How to Prevent or Reverse Underachievement

Underachievement, simply stated, is the discrepancy between potential and performance.  All of us experience this phenomenon from time to time and observe it in our children and students. Some causes are clinical issues, such as depression, perfectionism, family dynamics, or situational crises. These require professional counseling. Other causes of underachievement are curriculum-based issues, such as lack of challenge, overuse of extrinsic rewards, or a mismatch between instruction and a student’s Learning Mindset.

What are Learning Mindsets? They are four unique approaches to perceiving, processing, and producing based on personality type theory. Learning Mindsets are inherent, but influenced by environment, constant throughout our lives but developmental over time. We use all four, but not with equal effectiveness. Our Learning Mindset affects our motivation: which goals move us; our engagement: where we choose to focus our attention, and our achievement: what aptitudes we develop to a high degree.  The good news is that classroom and home environments can be structured to support the four mindsets once they are recognized, appreciated and understood.

Here are snapshots of the Play, Practice, Problem Solving, and Personal Growth Learning Mindsets.  Do you recognize your own?  Your child’s? A student in your class?

Learning is PLAY: Learners with the PLAY Mindset are usually easy-going and resourceful. They like to be appreciated for their game-playing style.  PLAY Learners thrive in action-oriented careers.

  • ENGAGED by: Hands-on experiences, fun, flexibility, and teamwork.
  • MOTIVATED by: Healthy competition; material rewards and prizes.
  • NATURAL TALENTS: Mastery of facts and technical skills (as long as the work seems like play).
  • PLAY MINDSET MISMATCH: Long periods of sitting still, reading and writing.

Learning is PRACTICE: Learners with the PRACTICE mindset are usually successful students. They are designed for school, and schools are designed and run by them. The PRACTICE learner succeeds in fields that use their practical orientation and organizational skills, including education, business, law, and medicine.

  • ENGAGED by: Practical applications, structure, predictability, clear expectations, fairness, and respect. Lack of organization causes anxiety.
  • MOTIVATED by: Consistency, politeness, and punctuality. They like to be appreciated for their hard work.
  • NATURAL TALENTS: Organization, “facts and figures,” practical applications: “Practice makes perfect.”
  • PRACTICE MINDSET MISMATCH: Abstract theories and “let’s imagine” open-ended or unstructured tasks; Moving on without time to practice and perfect.

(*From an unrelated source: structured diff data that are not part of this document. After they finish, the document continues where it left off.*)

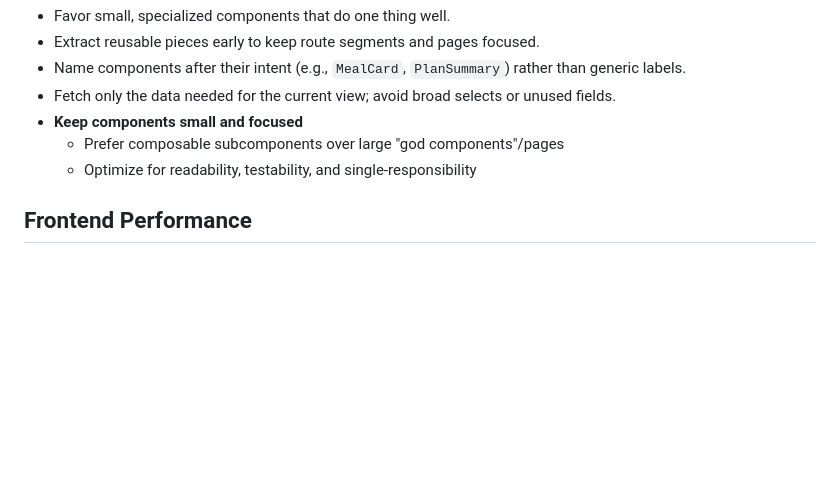
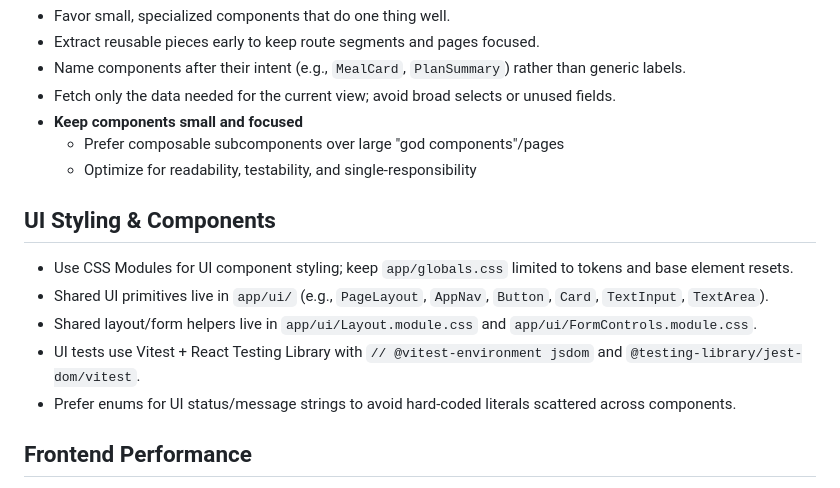
Before and after one commit to mattmikula/meal-planner-app, a Markdown page: AGENTS.md, the part around the change. GitHub-like rendering; blank space fills up the shorter version.

Commit message:
Update agent UI guidelines

```diff
--- a/AGENTS.md
+++ b/AGENTS.md
@@ -53,6 +53,13 @@
   - Prefer composable subcomponents over large "god components"/pages
   - Optimize for readability, testability, and single-responsibility
 
+## UI Styling & Components
+- Use CSS Modules for UI component styling; keep `app/globals.css` limited to tokens and base element resets.
+- Shared UI primitives live in `app/ui/` (e.g., `PageLayout`, `AppNav`, `Button`, `Card`, `TextInput`, `TextArea`).
+- Shared layout/form helpers live in `app/ui/Layout.module.css` and `app/ui/FormControls.module.css`.
+- UI tests use Vitest + React Testing Library with `// @vitest-environment jsdom` and `@testing-library/jest-dom/vitest`.
+- Prefer enums for UI status/message strings to avoid hard-coded literals scattered across components.
+
 ## Frontend Performance
 - **Actively consider re-rendering cost** when changing or adding UI
   - Use React DevTools / Profiler when behavior is unclear.
```
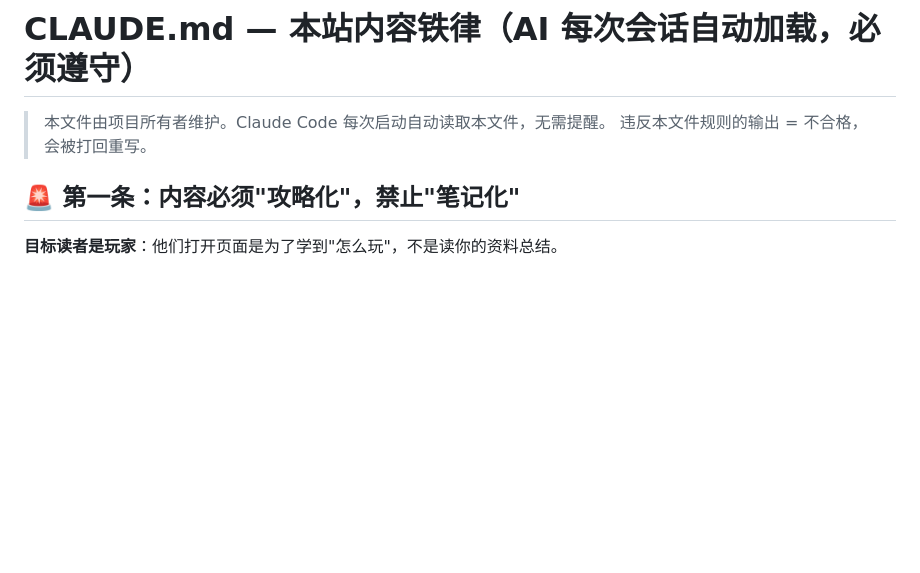
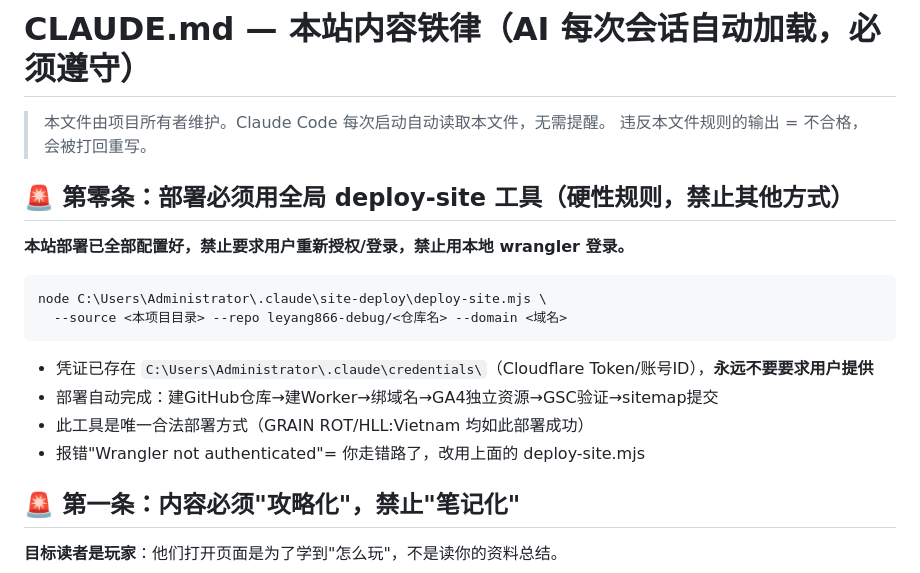
Before and after one commit to leyang866-debug/nmrih2-wiki, a Markdown page: CLAUDE.md, the part around the change. Rendered like a GitHub page; blank space fills up the shorter version.

Commit message:
Document mandatory deployment workflow
Co-Authored-By: Claude <noreply@anthropic.com>

````diff
--- a/CLAUDE.md
+++ b/CLAUDE.md
@@ -2,6 +2,20 @@
 
 > 本文件由项目所有者维护。Claude Code 每次启动自动读取本文件，无需提醒。
 > 违反本文件规则的输出 = 不合格，会被打回重写。
+
+## 🚨 第零条：部署必须用全局 deploy-site 工具（硬性规则，禁止其他方式）
+
+**本站部署已全部配置好，禁止要求用户重新授权/登录，禁止用本地 wrangler 登录。**
+
+```bash
+node C:\Users\Administrator\.claude\site-deploy\deploy-site.mjs \
+  --source <本项目目录> --repo leyang866-debug/<仓库名> --domain <域名>
+```
+
+- 凭证已存在 `C:\Users\Administrator\.claude\credentials\`（Cloudflare Token/账号ID），**永远不要要求用户提供**
+- 部署自动完成：建GitHub仓库→建Worker→绑域名→GA4独立资源→GSC验证→sitemap提交
+- 此工具是唯一合法部署方式（GRAIN ROT/HLL:Vietnam 均如此部署成功）
+- 报错"Wrangler not authenticated"= 你走错路了，改用上面的 deploy-site.mjs
 
 ## 🚨 第一条：内容必须"攻略化"，禁止"笔记化"
 
````
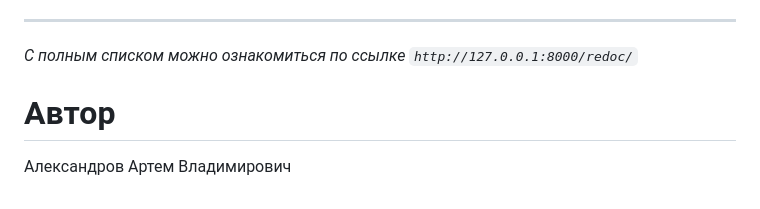
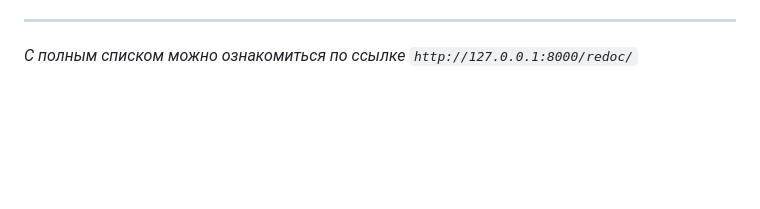
Before and after one commit to Astapoff/api_yamdb, a Markdown page: README.md, the part around the change. Drawn GitHub-style; blank space fills up the shorter version.

```diff
--- a/README.md
+++ b/README.md
@@ -176,6 +176,3 @@ _После использования вышеупомянутых команд
 ---
 
 _С полным списком можно ознакомиться по ссылке `http://127.0.0.1:8000/redoc/`_
-
-# Автор
-Александров Артем Владимирович
```
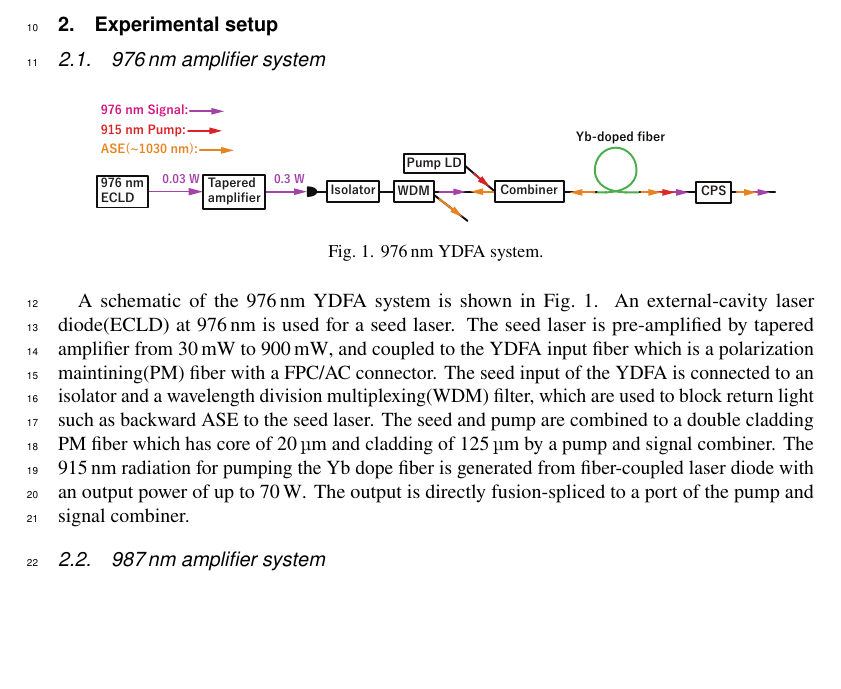
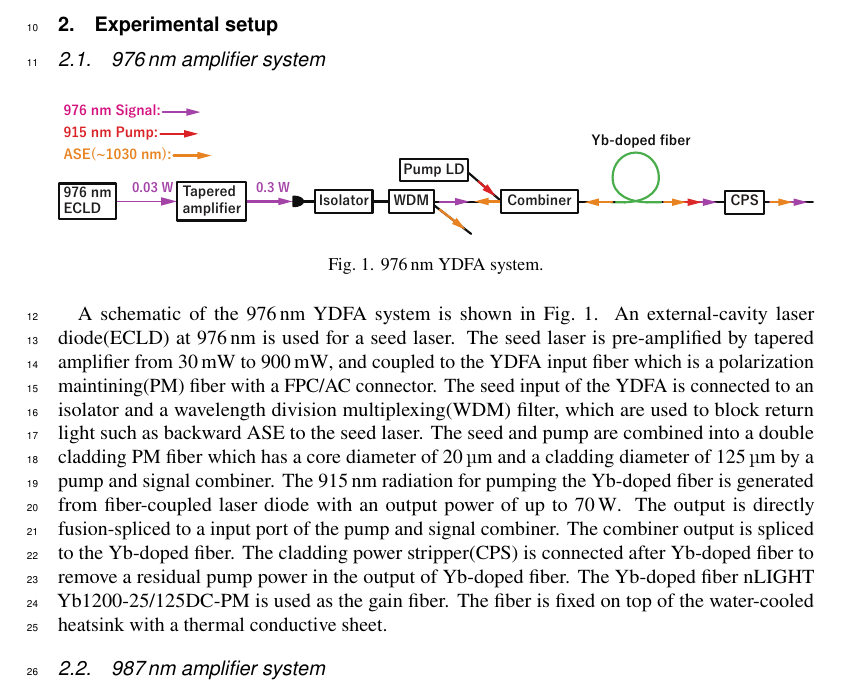
Before and after one commit to imai1117/Paper-YDFA-01, a LaTeX document (Main.tex): part of page 1 of 5, cut so that both start at the same text, the shorter picture padded with empty space. Compiled offline with pdfLaTeX.

Commit message:
途中経過

```diff
--- a/Main.tex
+++ b/Main.tex
@@ -53,7 +53,7 @@ not yet
 \subsection{976\,nm amplifier system}
 
 \begin{figure}[h!]
-\centering\includegraphics[width=12cm]{./Figure/976nmYDFASystem.eps}
+\centering\includegraphics[width=\linewidth]{./Figure/976nmYDFASystem.eps}
 \caption{\SI{976}{nm} YDFA system.}
 \label{fig:976YDFASystem}
 \end{figure}
@@ -62,9 +62,13 @@ A schematic of the \SI{976}{nm} YDFA system is shown in Fig.~\ref{fig:976YDFASys
 An external-cavity laser diode(ECLD) at \SI{976}{nm} is used for a seed laser.
 The seed laser is pre-amplified by tapered amplifier from \SI{30}{mW} to \SI{900}{mW}, and coupled to the YDFA input fiber which is a polarization maintining(PM) fiber with a FPC/AC connector.
 The seed input of the YDFA is connected to an isolator and a wavelength division multiplexing(WDM) filter, which are used to block return light such as backward ASE to the seed laser.
-The seed and pump are combined to a double cladding PM fiber which has core of \SI{20}{\micro m} and cladding of \SI{125}{\micro m} by a pump and signal combiner.
-The \SI{915}{nm} radiation for pumping the Yb dope fiber is generated from fiber-coupled laser diode with an output power of up to \SI{70}{W}.
-The output is directly fusion-spliced to a port of the pump and signal combiner.
+The seed and pump are combined into a double cladding PM fiber which has a core diameter of \SI{20}{\micro m} and a cladding diameter of \SI{125}{\micro m} by a pump and signal combiner.
+The \SI{915}{nm} radiation for pumping the Yb-doped fiber is generated from fiber-coupled laser diode with an output power of up to \SI{70}{W}.
+The output is directly fusion-spliced to a input port of the pump and signal combiner.
+The combiner output is spliced to the Yb-doped fiber.
+The cladding power stripper(CPS) is connected after Yb-doped fiber to remove a residual pump power in the output of Yb-doped fiber.
+The Yb-doped fiber nLIGHT Yb1200-25/125DC-PM is used as the gain fiber.
+The fiber is fixed on top of the water-cooled heatsink with a thermal conductive sheet.
 
 
 \subsection{987\,nm amplifier system}
```
Also changed, not shown: Main.pdf, Main.tex (13 more changed lines), 1 other file.
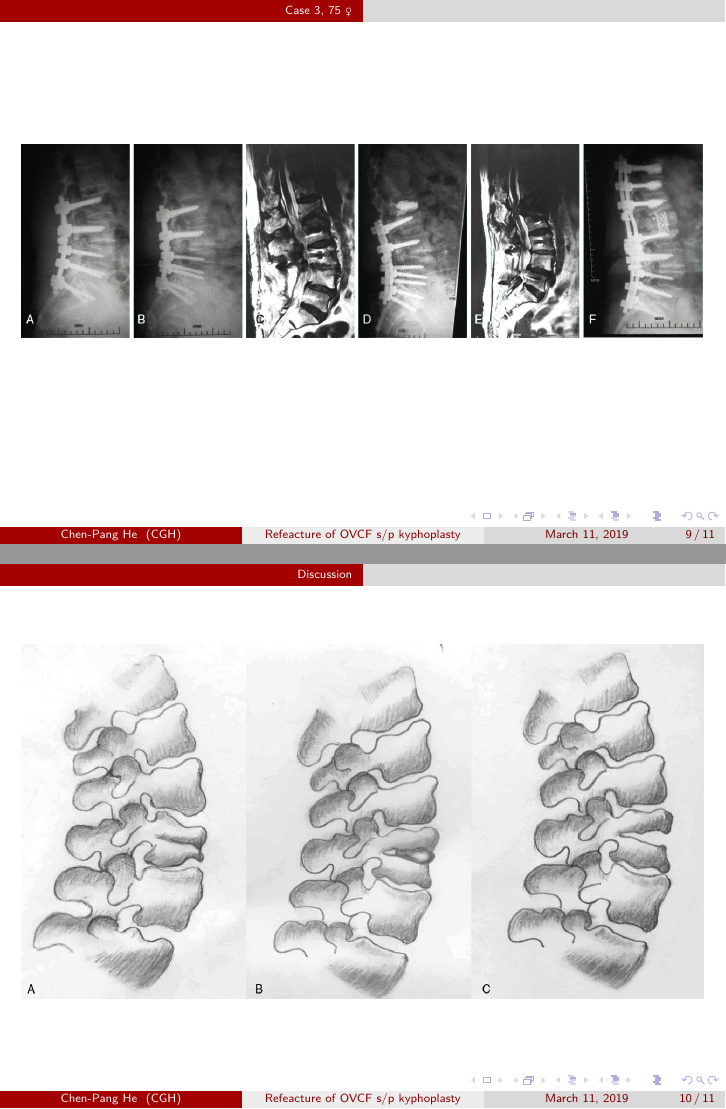
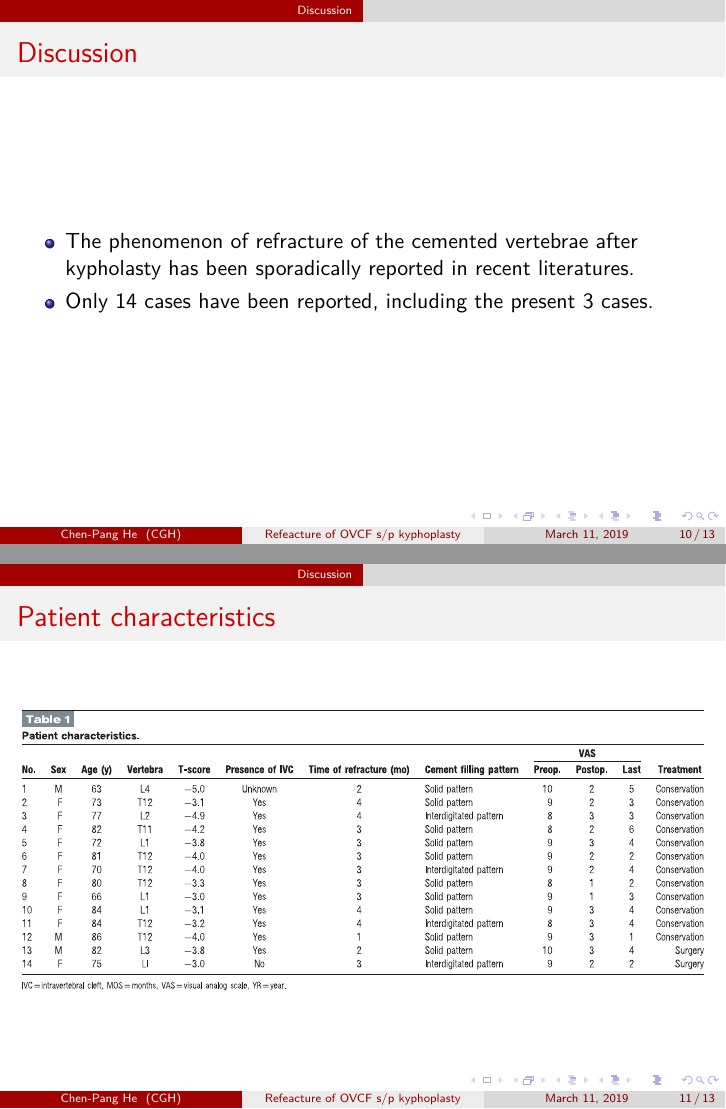
Before and after one commit to jdh8/CGH-Orthopedics-Li-2017, LaTeX slides (Li-2017.tex): pages 9 and 10 of 11 before the commit and pages 10 and 11 of 13 after it, joined at a grey line. Compiled offline with XeLaTeX; a missing font is replaced by an installed copy or a similar font.

Commit message:
Patient characteristics

```diff
--- a/Li-2017.tex
+++ b/Li-2017.tex
@@ -86,3 +86,14 @@
 \end{frame}
 
 \section{Discussion}
+\begin{frame}{Discussion}
+    \begin{itemize}
+        \item The phenomenon of refracture of the cemented vertebrae after
+              kypholasty has been sporadically reported in recent literatures.
+        \item Only 14 cases have been reported, including the present 3 cases.
+    \end{itemize}
+\end{frame}
+
+\begin{frame}{Patient characteristics}
+    \solo{T1.pdf}
+\end{frame}
```
Also changed, not shown: Li-2017.tex (19 more changed lines).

Learning is PROBLEM SOLVING. Learners with the PROBLEM SOLVING mindset like to be recognized for their competence, intelligence, creativity, and analytical ability.  PROBLEM SOLVING learners are often found in higher education and careers that require advanced degrees.

  • ENGAGED by: Finding the right (logical) answer or solution to a problem.
  • MOTIVATED by: Learning for its own sake, challenge, and intellectually competitive environments.
  • NATURAL TALENTS: The logical analysis of cause and effect relationships.
  • PROBLEM SOLVING MINDSET MISMATCH: Lack of challenge, incompetence (in self or others); they will question and challenge authority if they believe they are right.

Learning is PERSONAL GROWTH. Learners with this mindset are creative, insightful, and sensitive. Education is a journey of self-discovery and meaning-making. PERSONAL GROWTH learners excel in any field that requires the understanding of human behavior, including the arts, psychology, religion, education.

  • ENGAGED by: Opportunities for self-expression and exploring personal values, a nurturing environment.
  • MOTIVATED by: Learning for its own sake, but need to feel recognized and appreciated by teachers/parents.
  • NATURAL TALENTS: Language, interpretation of symbols, creative and intellectual pursuits.
  • PERSONAL GROWTH MINDSET MISMATCH: Conflict, competition, rigid, rote learning, impersonal environment.

How can parents and teachers apply Learning Mindsets to prevent or reverse underachievement?

 Parents, recognize and accept the reality that your child’s unique mindset may differ from your own and siblings.  It’s frustrating and useless to engage in a “Pygmalion project” in which you attempt to re-create your child in your ideal image. Look to nurture their natural mindset talents.  When they are motivated and engaged, you can begin to encourage the development of coping skills necessary to support their success.

Teachers, this isn’t one of those new gimmicks that is here one year and gone the next. You already have a myriad of teaching strategies in your repertoire.  Apply your understanding of the Four Learning Mindsets to proactively plan a balance of Play, Practice, Problem Solving, and Personal Growth activities into your weekly lessons.  In this way, everyone can experience a MINDSET MATCH to motivate, engage, and develop talent.

For more information about the Four Learning Mindsets, contact